The inclusion of 3TC or tenofovir in
antiretroviral treatment regimens reduces the risk of infection with hepatitis
B virus (HBV) for gay men living with HIV who have not been vaccinated against
HBV, Japanese investigators report in the online edition of Clinical Infectious Diseases. The
authors believe that both 3TC and tenofovir had a prophylactic effect and
reduced the risk of incident HBV infections by up to 90%.
“The results of this serological follow-up
study indicated that LAM- [lamivudine, 3TC, Epivir,
also in the combination pills Kivexa
and Trizivir) and TDF- (tenofovir, Viread, also in the combination pills Truvada, Atripla and Eviplera) containing ART regimens seem to protect against HBV
incident infections,” write the researchers.
HBV is a sexually transmissible infection
and many people with HIV, especially gay and other men who have sex
with men (MSM), are co-infected with HIV and HBV.
People who have or are at risk of HIV are
recommended to be vaccinated against HBV. However, immunisation uptake rates
are often poor, and the protective effect of the vaccine can be reduced in the
context of immune suppression and a low CD4 cell count.
Most recommended antiretroviral treatment
regimens include either 3TC or tenofovir, drugs which are also active against
Investigators in Tokyo therefore wished to
see if the inclusion of either of these drugs in HIV treatment combinations
reduced the incidence of HBV infections among gay men who had not been vaccinated against HBV.
They therefore examined stored serum
samples obtained between 1997 and 2009.
A total of 354 non-vaccinated,
HBV-uninfected gay men with HIV were identified and included in the study.
They were placed into three categories
according to their use of antiretroviral therapy: therapy containing 3TC or
tenofovir; other HIV treatment regimen; no therapy.
Incidence of HBV infection was compared
between these three groups.
A total of 43 people (12%) were newly
infected with HBV during follow-up. Most infections (30) involved people
who were not taking any HIV therapy; six occurred in people taking other
antiretroviral combinations; and there were seven infections among people
treated with 3TC or tenofovir (all involved treatment with 3TC).
The incidence of HBV infection was 0.669
per 100 person years for people taking either 3TC or tenofovir, compared to
an incidence of 6.726 per 100 person years among people not taking HIV
therapy and a rate of 5.263 per 100 person years for people treated with
other antiretroviral regimens.
“ART regimens with anti-HBV activity can
reduce HBV incident infections by 90%,” comment the investigators.
Five of the HBV infections in people
taking 3TC-based therapy were transient.

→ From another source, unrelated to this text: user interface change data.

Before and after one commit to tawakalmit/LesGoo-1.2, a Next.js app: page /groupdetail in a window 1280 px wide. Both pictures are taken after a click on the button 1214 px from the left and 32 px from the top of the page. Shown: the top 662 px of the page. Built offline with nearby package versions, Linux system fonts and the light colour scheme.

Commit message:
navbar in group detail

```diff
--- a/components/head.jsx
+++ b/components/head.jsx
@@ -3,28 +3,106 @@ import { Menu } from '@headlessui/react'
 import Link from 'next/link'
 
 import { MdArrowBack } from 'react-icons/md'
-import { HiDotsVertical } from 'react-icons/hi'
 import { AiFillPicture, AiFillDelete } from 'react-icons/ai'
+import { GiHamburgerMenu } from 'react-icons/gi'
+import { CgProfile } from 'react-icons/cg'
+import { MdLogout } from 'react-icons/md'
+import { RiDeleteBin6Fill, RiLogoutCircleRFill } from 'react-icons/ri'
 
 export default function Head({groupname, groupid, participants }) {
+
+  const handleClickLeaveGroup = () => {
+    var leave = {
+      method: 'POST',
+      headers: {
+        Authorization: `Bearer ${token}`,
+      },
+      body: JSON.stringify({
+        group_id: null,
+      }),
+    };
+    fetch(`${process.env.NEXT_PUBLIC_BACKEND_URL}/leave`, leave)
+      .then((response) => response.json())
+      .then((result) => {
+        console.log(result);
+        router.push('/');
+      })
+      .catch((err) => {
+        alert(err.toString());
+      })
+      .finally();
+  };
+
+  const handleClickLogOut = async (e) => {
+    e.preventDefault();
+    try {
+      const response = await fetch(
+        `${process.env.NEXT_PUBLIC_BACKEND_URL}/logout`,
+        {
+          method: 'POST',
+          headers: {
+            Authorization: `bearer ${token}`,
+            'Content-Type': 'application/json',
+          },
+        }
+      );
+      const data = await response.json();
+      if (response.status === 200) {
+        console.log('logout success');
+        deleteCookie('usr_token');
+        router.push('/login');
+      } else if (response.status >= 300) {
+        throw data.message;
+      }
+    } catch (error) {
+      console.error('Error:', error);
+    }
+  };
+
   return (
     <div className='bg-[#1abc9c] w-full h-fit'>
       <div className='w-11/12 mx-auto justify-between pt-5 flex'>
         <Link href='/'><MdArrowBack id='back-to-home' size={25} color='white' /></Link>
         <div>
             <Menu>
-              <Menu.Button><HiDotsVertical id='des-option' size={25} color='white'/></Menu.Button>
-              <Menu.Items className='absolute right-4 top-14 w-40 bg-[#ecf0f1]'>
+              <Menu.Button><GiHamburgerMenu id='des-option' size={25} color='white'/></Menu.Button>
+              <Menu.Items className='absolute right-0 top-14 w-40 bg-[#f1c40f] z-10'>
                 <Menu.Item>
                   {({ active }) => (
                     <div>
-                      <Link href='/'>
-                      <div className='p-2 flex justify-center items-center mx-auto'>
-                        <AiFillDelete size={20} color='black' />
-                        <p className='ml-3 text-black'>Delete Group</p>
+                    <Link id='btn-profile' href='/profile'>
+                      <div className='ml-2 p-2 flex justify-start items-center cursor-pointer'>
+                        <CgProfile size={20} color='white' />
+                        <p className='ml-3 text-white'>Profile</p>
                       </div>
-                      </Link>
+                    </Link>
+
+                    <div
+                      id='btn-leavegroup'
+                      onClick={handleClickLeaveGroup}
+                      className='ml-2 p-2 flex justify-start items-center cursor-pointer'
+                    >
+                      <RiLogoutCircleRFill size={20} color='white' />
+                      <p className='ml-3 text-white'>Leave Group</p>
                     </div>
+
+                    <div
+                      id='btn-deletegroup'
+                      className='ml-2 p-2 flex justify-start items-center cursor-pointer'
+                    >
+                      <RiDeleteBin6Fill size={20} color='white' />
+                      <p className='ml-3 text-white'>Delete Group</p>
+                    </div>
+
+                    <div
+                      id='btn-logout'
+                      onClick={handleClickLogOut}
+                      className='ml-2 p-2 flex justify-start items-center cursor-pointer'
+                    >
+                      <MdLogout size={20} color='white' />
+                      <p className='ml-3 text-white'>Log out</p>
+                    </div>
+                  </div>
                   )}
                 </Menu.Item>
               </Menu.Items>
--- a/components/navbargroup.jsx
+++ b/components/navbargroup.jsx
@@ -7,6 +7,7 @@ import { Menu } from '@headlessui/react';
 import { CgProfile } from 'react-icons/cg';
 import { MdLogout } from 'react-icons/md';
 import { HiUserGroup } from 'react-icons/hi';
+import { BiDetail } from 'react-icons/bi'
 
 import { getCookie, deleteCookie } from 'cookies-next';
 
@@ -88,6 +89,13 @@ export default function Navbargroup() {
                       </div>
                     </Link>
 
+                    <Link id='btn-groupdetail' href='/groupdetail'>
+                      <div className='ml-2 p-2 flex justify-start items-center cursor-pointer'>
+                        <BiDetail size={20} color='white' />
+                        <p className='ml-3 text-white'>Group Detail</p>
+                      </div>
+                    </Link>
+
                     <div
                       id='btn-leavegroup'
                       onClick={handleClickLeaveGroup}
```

However, the other two infections
became chronic, and both cases involved exposure to 3TC-resistant strains of
“LAM seems to prevent acquisition of HBV
infection, progression to symptomatic hepatitis, and development of chronic
infection even after the development of infection,” write the authors. “These
effects may be less pronounced in patients with LAM-resistant strains.”
The results could have implications for
patient care, and the investigators believe they further support arguments for
the initiation of early antiretroviral therapy.